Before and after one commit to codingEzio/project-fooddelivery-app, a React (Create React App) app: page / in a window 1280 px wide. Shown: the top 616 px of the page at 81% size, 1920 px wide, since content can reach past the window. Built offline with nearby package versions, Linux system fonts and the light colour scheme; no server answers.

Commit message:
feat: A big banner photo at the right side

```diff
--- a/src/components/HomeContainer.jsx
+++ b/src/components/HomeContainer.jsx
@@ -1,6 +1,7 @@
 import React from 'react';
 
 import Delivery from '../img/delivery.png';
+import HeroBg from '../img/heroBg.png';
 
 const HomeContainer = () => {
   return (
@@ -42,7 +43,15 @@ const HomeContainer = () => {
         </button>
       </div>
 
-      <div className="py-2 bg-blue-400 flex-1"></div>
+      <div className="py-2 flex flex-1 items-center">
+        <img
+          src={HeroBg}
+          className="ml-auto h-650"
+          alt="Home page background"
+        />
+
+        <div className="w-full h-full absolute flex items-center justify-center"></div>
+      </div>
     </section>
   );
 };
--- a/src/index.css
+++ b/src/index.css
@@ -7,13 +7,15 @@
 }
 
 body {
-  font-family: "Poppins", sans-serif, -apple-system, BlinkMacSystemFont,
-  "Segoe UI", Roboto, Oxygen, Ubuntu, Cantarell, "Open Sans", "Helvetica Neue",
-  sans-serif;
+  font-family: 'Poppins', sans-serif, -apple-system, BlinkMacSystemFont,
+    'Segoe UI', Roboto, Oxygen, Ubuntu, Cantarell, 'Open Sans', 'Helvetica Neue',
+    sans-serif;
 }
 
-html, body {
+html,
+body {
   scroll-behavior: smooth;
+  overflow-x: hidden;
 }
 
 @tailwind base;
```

· · · · · · ·

ASSIGNMENT: Lines of the data above that include the string "import" must each be copied.

EXPECTED ANSWER:
 import React from 'react';
 import Delivery from '../img/delivery.png';
+import HeroBg from '../img/heroBg.png';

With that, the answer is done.